During the morning session, Violet Thurston stood and posed a question, "What's the rule for when the town plows go out? Is it one inch of snow, is it two inches, or is it three inches? Bucky got stuck trying to turn into my driveway, so I want to know, what's the rule?"
The moderator paused before calling on the road commissioner, who stood up in his black-and-red-checked L.L. Bean jacket and drawled, "Well, the general rule of thumb we use is two inches in town and six inches in front of Violet Thurston's house." The voters roared, as Violet sat down indignantly on the hard surface of her folding chair.

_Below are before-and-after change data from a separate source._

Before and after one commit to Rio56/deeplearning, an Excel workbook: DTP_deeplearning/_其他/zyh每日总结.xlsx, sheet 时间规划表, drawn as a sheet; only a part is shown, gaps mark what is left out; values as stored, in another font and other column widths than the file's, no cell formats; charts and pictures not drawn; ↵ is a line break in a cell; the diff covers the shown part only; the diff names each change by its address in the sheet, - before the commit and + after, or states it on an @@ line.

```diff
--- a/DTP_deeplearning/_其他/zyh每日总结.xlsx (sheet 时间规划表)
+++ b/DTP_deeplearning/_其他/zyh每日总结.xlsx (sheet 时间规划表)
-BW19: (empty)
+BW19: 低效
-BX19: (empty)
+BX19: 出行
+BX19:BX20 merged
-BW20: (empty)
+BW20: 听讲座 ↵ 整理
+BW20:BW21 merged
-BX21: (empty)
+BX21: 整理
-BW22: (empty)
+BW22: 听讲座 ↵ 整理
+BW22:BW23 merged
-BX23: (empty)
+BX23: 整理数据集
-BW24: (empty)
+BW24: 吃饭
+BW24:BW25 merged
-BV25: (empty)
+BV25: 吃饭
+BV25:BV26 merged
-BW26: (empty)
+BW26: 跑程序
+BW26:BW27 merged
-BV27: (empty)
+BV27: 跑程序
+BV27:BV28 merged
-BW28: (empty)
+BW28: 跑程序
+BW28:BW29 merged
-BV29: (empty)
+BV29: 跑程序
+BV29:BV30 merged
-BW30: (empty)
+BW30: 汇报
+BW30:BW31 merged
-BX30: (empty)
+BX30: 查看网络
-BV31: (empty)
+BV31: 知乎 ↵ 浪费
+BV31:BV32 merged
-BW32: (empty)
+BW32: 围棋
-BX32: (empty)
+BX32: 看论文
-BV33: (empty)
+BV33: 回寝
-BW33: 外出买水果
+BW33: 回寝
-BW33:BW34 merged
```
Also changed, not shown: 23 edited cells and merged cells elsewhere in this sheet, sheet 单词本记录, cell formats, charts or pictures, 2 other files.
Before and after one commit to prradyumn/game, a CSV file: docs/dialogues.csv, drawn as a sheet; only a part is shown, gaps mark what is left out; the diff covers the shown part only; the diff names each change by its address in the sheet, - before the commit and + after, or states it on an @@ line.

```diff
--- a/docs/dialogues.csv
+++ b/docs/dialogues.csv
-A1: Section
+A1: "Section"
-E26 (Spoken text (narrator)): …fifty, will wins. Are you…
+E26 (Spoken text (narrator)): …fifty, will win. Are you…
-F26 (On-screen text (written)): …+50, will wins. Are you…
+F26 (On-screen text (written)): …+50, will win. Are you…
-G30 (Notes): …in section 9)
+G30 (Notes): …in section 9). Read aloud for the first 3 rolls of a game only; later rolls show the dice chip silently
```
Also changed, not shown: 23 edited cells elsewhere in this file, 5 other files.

LUNCH at the New Church was everything I'd hoped it would be: a variety of salads - molded, tossed, three-bean, and coleslaw - lasagna, chicken pie, broccoli-rice-and-chicken casserole, hot-dog casserole, baked beans, rolls, brown bread, and pies. It was also an opportunity to congratulate the newly elected selectman, and most important, for camaraderie. I sat across from the man who plows the sidewalks when it snows, which it had been doing pretty regularly since early November. "Only been able to use the blower twice," he commented wryly. "The other 10 times, I've had to plow.
"You sure do a great job," I said, "and I, for one, appreciate it." He looked down at his plate and stuffed more casserole into his mouth to cover his embarrassment.
After lunch, we trotted back to the fire station for the afternoon session. Many of the items we voted on were budgetary. Members of the budget committee, 17 in all, were present to provide a rationale for their recommendations. The number of affirmative and negative votes given each item by the budget committee and the selectmen were listed after the items on the agenda in the booklet we each had. A selectman or budget committee member was free to rise and justify his or her dissenting vote. Three-percent salary increases were provided for all town employees. The selectmen didn't fall into this category, and their token $2,100 stood.
When it came time to vote on giving $300 to the Greater Portland Red Cross, I could remain seated no longer. I raised my hand and was recognized by the chair. "What did we give last year?" I asked.
"The same amount," was the reply.
"In view of the ice storm, I think it would be a good idea to raise it," I said.
There was a long silence, during which the moderator looked straight at me. "I can't do it," he said solemnly. "It needs an amended motion to be raised." I rallied and made a motion to raise it to $500.
"Do I hear $600?" the moderator rejoined, quickly adding, "just joking."
My amended motion was seconded and passed unanimously. Could I have gone for $600? Maybe, but this being my first town meeting, I didn't want to be tagged as the big spender in town.
*About the accompanying poem: In 1921, Carleton Mills, our local versifier, began to record in verse the events of each town meeting. In 1994, his complete collection of 41 town-meeting poems was published by the local historical society. Here, at right, we reprint excerpts from Mr. Mills's 1957 poem.